During the summers, line crews working on high lines used mule trains to pack in everything they needed, including equipment for raising poles. Out in the middle of nowhere, the crews worked seven days a week, straight through the summer. No weekends, no holidays, no overtime pay—just some compensatory time off when they got back to town.
One day Mitchell’s crew was getting ready to work on a line in the mountains west of Redding. It began to rain.
“Everybody jumped out of the truck and started getting tools and stuff. You had to walk in there because that was across rough country. You couldn’t get within a mile or so of the pole line, so you’d have to pack all your stuff in on your back and do your work. I just refused to get out from under the canvas,” Mitchell said.
The foreman threatened to fire him, but when Mitchell wouldn’t budge, the rest of the crew climbed back into the truck to get out of the rain. It was a small demonstration of what solidarity could accomplish.

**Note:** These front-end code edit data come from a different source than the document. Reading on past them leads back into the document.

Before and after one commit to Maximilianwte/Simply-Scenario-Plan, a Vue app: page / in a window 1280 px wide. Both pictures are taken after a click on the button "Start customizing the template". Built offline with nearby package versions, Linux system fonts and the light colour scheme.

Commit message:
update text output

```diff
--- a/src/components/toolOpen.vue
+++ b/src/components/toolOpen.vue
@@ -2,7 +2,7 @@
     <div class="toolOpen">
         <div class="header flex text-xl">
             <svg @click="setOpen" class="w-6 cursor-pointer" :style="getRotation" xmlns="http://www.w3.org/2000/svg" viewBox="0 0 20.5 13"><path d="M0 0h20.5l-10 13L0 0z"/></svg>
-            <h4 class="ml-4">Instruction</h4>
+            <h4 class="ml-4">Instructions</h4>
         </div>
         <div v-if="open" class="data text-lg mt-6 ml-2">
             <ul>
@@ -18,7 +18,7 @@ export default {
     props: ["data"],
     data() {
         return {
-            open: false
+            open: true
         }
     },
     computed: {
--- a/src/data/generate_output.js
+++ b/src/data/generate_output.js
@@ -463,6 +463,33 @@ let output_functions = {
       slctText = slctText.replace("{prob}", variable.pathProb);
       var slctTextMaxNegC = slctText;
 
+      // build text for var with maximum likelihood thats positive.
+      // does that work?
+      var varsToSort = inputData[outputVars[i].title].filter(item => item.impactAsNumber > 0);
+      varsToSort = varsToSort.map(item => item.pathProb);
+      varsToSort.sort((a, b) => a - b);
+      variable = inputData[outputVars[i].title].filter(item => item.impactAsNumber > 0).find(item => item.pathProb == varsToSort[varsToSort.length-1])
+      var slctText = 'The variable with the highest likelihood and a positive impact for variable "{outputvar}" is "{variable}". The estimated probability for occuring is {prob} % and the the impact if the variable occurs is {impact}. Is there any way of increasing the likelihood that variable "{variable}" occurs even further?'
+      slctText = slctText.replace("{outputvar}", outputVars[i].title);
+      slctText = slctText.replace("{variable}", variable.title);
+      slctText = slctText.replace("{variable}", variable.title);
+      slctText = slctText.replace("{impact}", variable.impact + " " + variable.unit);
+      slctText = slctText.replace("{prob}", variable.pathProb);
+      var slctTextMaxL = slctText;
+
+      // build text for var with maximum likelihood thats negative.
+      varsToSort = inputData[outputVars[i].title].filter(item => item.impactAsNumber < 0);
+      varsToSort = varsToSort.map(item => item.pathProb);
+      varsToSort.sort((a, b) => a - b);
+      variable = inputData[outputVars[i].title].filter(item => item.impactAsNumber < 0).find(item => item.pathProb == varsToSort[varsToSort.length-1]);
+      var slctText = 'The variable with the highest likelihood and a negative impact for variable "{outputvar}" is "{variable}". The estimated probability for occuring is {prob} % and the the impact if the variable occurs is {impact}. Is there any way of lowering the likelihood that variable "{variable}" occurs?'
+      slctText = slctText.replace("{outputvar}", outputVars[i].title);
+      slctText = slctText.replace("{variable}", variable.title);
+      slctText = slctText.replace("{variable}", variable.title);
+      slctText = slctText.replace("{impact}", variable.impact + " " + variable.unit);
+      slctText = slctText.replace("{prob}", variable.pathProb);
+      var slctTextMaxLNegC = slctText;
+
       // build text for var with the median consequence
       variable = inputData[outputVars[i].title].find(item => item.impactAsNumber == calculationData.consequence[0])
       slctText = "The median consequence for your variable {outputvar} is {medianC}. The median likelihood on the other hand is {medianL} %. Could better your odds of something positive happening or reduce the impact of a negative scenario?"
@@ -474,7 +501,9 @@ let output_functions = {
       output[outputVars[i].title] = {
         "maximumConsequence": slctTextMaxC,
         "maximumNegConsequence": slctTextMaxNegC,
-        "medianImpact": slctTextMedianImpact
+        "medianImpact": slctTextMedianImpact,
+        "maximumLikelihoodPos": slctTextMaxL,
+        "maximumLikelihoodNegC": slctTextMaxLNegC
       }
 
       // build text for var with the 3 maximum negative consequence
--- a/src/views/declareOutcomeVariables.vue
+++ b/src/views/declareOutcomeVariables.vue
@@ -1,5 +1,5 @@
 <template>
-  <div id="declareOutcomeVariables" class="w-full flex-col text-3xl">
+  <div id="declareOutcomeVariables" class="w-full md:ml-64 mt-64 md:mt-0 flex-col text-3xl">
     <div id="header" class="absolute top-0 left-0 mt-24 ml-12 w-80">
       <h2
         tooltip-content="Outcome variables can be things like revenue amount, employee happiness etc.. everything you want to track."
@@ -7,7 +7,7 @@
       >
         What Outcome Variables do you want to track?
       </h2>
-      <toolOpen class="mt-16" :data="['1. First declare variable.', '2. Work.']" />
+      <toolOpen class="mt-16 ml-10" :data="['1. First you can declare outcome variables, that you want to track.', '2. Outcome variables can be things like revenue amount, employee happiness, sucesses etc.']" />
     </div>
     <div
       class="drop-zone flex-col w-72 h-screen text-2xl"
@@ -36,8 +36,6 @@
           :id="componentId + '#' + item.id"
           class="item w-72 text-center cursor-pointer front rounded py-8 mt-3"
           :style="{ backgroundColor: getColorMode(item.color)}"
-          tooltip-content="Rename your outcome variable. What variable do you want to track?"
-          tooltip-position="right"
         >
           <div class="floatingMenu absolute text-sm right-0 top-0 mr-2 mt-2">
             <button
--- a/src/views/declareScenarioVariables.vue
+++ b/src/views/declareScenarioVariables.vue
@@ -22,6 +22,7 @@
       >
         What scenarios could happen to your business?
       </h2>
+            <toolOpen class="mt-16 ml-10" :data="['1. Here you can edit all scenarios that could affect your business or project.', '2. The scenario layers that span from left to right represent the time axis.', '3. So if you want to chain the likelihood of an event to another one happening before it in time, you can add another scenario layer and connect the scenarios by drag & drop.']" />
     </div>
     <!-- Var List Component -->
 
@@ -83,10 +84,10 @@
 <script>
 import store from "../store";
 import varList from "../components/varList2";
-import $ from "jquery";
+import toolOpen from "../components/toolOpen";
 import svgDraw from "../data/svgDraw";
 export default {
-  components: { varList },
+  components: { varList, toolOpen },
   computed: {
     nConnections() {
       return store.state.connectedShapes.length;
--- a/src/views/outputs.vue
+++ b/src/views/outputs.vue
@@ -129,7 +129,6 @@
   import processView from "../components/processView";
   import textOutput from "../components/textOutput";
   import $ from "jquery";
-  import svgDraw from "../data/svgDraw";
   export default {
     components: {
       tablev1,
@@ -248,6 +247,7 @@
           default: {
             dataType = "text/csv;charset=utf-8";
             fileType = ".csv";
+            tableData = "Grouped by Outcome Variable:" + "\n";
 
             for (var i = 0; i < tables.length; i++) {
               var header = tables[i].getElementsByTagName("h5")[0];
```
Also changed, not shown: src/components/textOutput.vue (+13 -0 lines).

The linemen had an IBEW contract but there wasn’t a lot in it. The best protection under the circumstances was to have a steward willing to argue for common sense.